In Iowa City, Ben, a 26-year-old who has been using heroin for years, met the Iowa Harm Reduction Coalition while the group was conducting outreach. He was able to access key harm reduction tools like naloxone, the opioid overdose reversal medication. But he was disappointed that state laws kept another vital resource out of reach: sterile syringes.
That’s where a new piece of state legislation could help. Senate File 500 (SF 500) would establish a needle exchange pilot program. In Iowa, needles and syringes are not classified as drug paraphernalia as long as they are used for “lawful purpose[s].” SF 500 would make the delivery, possession, and sale of needles and syringes lawful only in the context of the pilot program.
Syringe exchanges, as defined in the bill, could be run by the state, cities or nonprofits; but the pilot will be run by the Department of Public Health in “cooperation with the department of public safety, the governor’s office of drug control policy, and cities, counties, and nongovernmental organizations.”
Stocked with injection supplies, the pilot program aims to reduce blood-borne infectious disease transmission amongst people who inject, as well as needle sticks experienced by law enforcement. It would also encourage participants to move towards treatment.
Randy Mayer, who spearheads the public health department’s HIV and hepatitis bureau, told Iowa newspaper The Gazette that syringe service programs (SSPs) allow providers to build “a rapport with people who you are hoping are at some point are going to utilize drug treatment services.”
Five pilot programs will be established in five different jurisdictions, though such areas have not yet been identified yet. Iowa Harm Reduction Coalition (IHRC) believes that SSPs will be implemented in some of the nine county and city health departments already receiving IDPH’s Integrated Testing Services grants, which include Iowa City, Des Moines, Cedar Rapids and Sioux City.

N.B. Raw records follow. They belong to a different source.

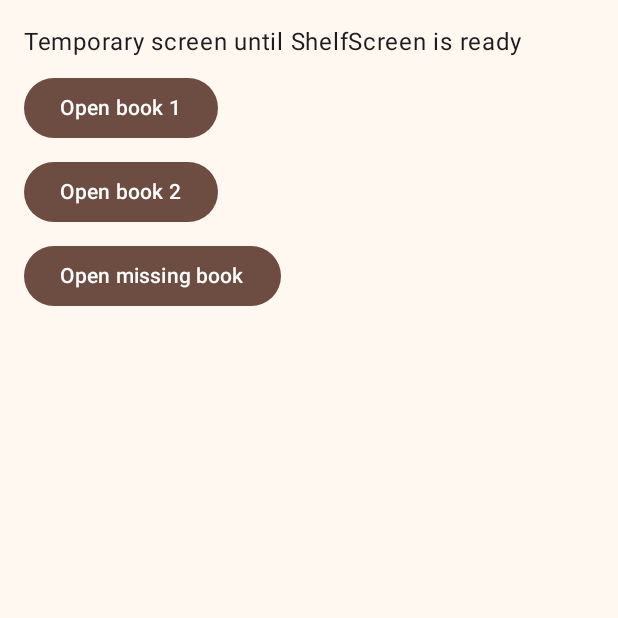
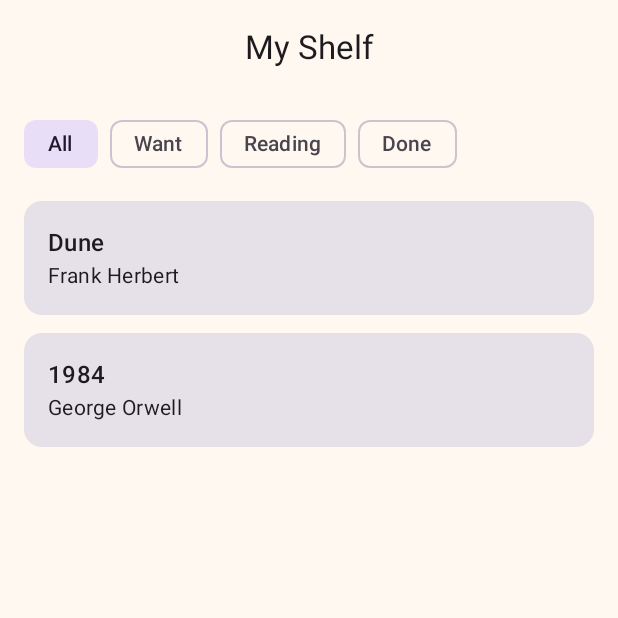
Before and after one commit to sdkhmt13/Mobileproject, an Android app built with Jetpack Compose: the TemporaryShelfScreen screen opened through its navigation route, on a phone screen of 412 x 824 dp, the top half of it. Run offline under Robolectric (Android 15) with nearby library versions, the phone set to English and light mode, and no system bars.

Commit message:
add ShelfScreen and SearchScreen to AppNavHost

```diff
--- a/app/src/main/java/com/example/mobileproject/ui/navigation/AppNavHost.kt
+++ b/app/src/main/java/com/example/mobileproject/ui/navigation/AppNavHost.kt
@@ -1,15 +1,6 @@
 package com.example.mobileproject.ui.navigation
 
-import androidx.compose.foundation.layout.Arrangement
-import androidx.compose.foundation.layout.Column
-import androidx.compose.foundation.layout.fillMaxSize
-import androidx.compose.foundation.layout.padding
-import androidx.compose.material3.Button
-import androidx.compose.material3.Scaffold
-import androidx.compose.material3.Text
 import androidx.compose.runtime.Composable
-import androidx.compose.ui.Modifier
-import androidx.compose.ui.unit.dp
 import androidx.lifecycle.viewmodel.compose.viewModel
 import androidx.navigation.NavType
 import androidx.navigation.compose.NavHost
@@ -18,7 +9,11 @@ import androidx.navigation.compose.rememberNavController
 import androidx.navigation.navArgument
 import com.example.mobileproject.data.BookRepository
 import com.example.mobileproject.ui.screens.BookDetailScreen
+import com.example.mobileproject.ui.screens.SearchScreen
+import com.example.mobileproject.ui.screens.ShelfScreen
 import com.example.mobileproject.viewmodel.BookDetailViewModel
+import com.example.mobileproject.viewmodel.SearchViewModel
+import com.example.mobileproject.viewmodel.ShelfViewModel
 import com.example.mobileproject.viewmodel.ViewModelFactory
 
 @Composable
@@ -30,8 +25,21 @@ fun AppNavHost(repository: BookRepository) {
         startDestination = Screen.Shelf.route
     ) {
         composable(Screen.Shelf.route) {
-            TemporaryShelfScreen(
-                onOpenBook = { id -> navController.navigate(Screen.Detail.createRoute(id)) }
+            val shelfViewModel: ShelfViewModel =
+                viewModel(factory = ViewModelFactory(repository))
+            ShelfScreen(
+                viewModel = shelfViewModel,
+                onBookClick = { id -> navController.navigate(Screen.Detail.createRoute(id)) },
+                onSearchClick = { navController.navigate(Screen.Search.route) }
+            )
+        }
+
+        composable(Screen.Search.route) {
+            val searchViewModel: SearchViewModel =
+                viewModel(factory = ViewModelFactory(repository))
+            SearchScreen(
+                viewModel = searchViewModel,
+                onBack = { navController.popBackStack() }
             )
         }
 
@@ -49,22 +57,3 @@ fun AppNavHost(repository: BookRepository) {
         }
     }
 }
-
-// Temporary: will be replaced by B's ShelfScreen
-@Composable
-private fun TemporaryShelfScreen(onOpenBook: (String) -> Unit) {
-    Scaffold { innerPadding ->
-        Column(
-            modifier = Modifier
-                .fillMaxSize()
-                .padding(innerPadding)
-                .padding(16.dp),
-            verticalArrangement = Arrangement.spacedBy(8.dp)
-        ) {
-            Text("Temporary screen until ShelfScreen is ready")
-            Button(onClick = { onOpenBook("1") }) { Text("Open book 1") }
-            Button(onClick = { onOpenBook("2") }) { Text("Open book 2") }
-            Button(onClick = { onOpenBook("999") }) { Text("Open missing book") }
-        }
-    }
-}
```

HIV infections have been on the rise in Iowa, hitting a record high in 2016. That same year, 67 percent of people under the age of 30 diagnosed with hepatitis C reported that they used injection drugs. SSPs have been shown to cut HIV prevalence amongst communities served.
Passing the bill would expand access to sterile needles statewide. But the IHRC is already—albeit discreetly, and from the back of a car—distributing safe injection kits.

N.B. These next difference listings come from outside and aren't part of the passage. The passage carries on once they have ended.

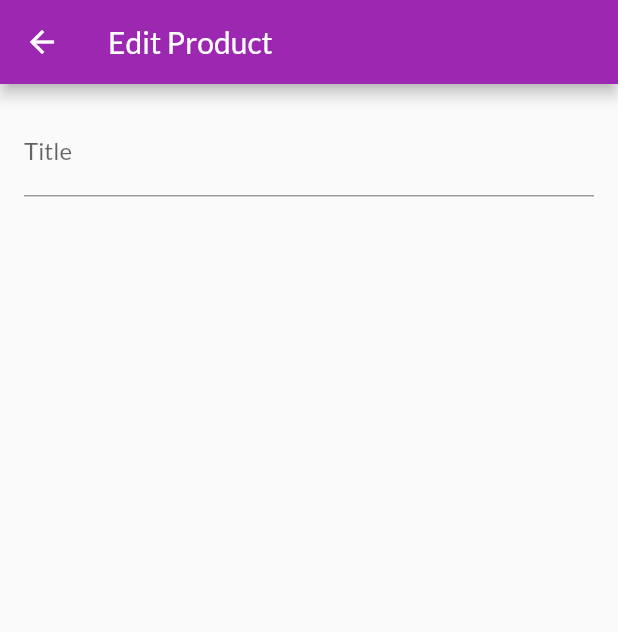
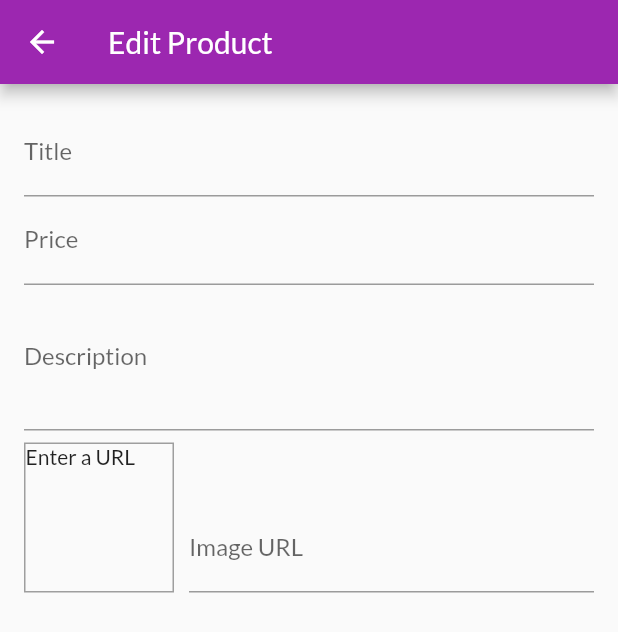
Before and after one commit to himangshuishere/Flutter, a Flutter app: the EditProductScreen screen opened by its route, on a phone screen of 412 x 824 dp. Shown: the top 632 px of the screen. Run offline on Flutter 3.47's test engine with Material 2 defaults, Android fonts, the phone set to English and light mode, and no system bars; statements that could not run were skipped.

Commit message:
Changes Done!
Added user input entry fields in the edit_product_screen.

The keyboard styles will change accordingly to the input fields.

Reworked in the image url field for an improved user experience.

```diff
--- a/shop_app/lib/screens/edit_product_screen.dart
+++ b/shop_app/lib/screens/edit_product_screen.dart
@@ -8,6 +8,33 @@ class EditProductScreen extends StatefulWidget {
 }
 
 class _EditProductScreenState extends State<EditProductScreen> {
+  final _priceFocusNode = FocusNode();
+  final _descriptionFocusNode = FocusNode();
+  final _imageUrlFocusNode = FocusNode();
+
+  final _imageUrlController = TextEditingController();
+
+  @override
+  void initState() {
+    _imageUrlFocusNode.addListener(_updateImageUrl);
+    super.initState();
+  }
+
+  void _updateImageUrl() {
+    if (!_imageUrlFocusNode.hasFocus) {
+      setState(() {});
+    }
+  }
+
+  @override
+  void dispose() {
+    _imageUrlFocusNode.removeListener(_updateImageUrl);
+    _priceFocusNode.dispose();
+    _descriptionFocusNode.dispose();
+    _imageUrlFocusNode.dispose();
+    super.dispose();
+  }
+
   @override
   Widget build(BuildContext context) {
     return Scaffold(
@@ -21,6 +48,59 @@ class _EditProductScreenState extends State<EditProductScreen> {
             TextFormField(
               decoration: InputDecoration(labelText: 'Title'),
               textInputAction: TextInputAction.next,
+              onFieldSubmitted: (_) {
+                FocusScope.of(context).requestFocus(_priceFocusNode);
+              },
+            ),
+            TextFormField(
+              decoration: InputDecoration(labelText: 'Price'),
+              textInputAction: TextInputAction.next,
+              keyboardType: TextInputType.number,
+              onFieldSubmitted: (_) {
+                FocusScope.of(context).requestFocus(_descriptionFocusNode);
+              },
+              focusNode: _priceFocusNode,
+            ),
+            TextFormField(
+              decoration: InputDecoration(labelText: 'Description'),
+              maxLines: 3,
+              textInputAction: TextInputAction.next,
+              keyboardType: TextInputType.multiline,
+              focusNode: _descriptionFocusNode,
+            ),
+            Row(
+              crossAxisAlignment: CrossAxisAlignment.end,
+              children: [
+                Container(
+                  width: 100,
+                  height: 100,
+                  margin: EdgeInsets.only(
+                    top: 8,
+                    right: 10,
+                  ),
+                  decoration: BoxDecoration(
+                    border: Border.all(
+                      width: 1,
+                      color: Colors.grey,
+                    ),
+                  ),
+                  child: _imageUrlController.text.isEmpty
+                      ? Text('Enter a URL')
+                      : FittedBox(
+                          child: Image.network(_imageUrlController.text),
+                          fit: BoxFit.contain,
+                        ),
+                ),
+                Expanded(
+                  child: TextFormField(
+                    decoration: InputDecoration(labelText: 'Image URL'),
+                    keyboardType: TextInputType.url,
+                    textInputAction: TextInputAction.done,
+                    controller: _imageUrlController,
+                    focusNode: _imageUrlFocusNode,
+                  ),
+                )
+              ],
             ),
           ]),
         ),
```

SF 500 was approved by the Committee on Judiciary on March 6, but has yet to be scheduled for a general vote.
Photograph by Jared Krauss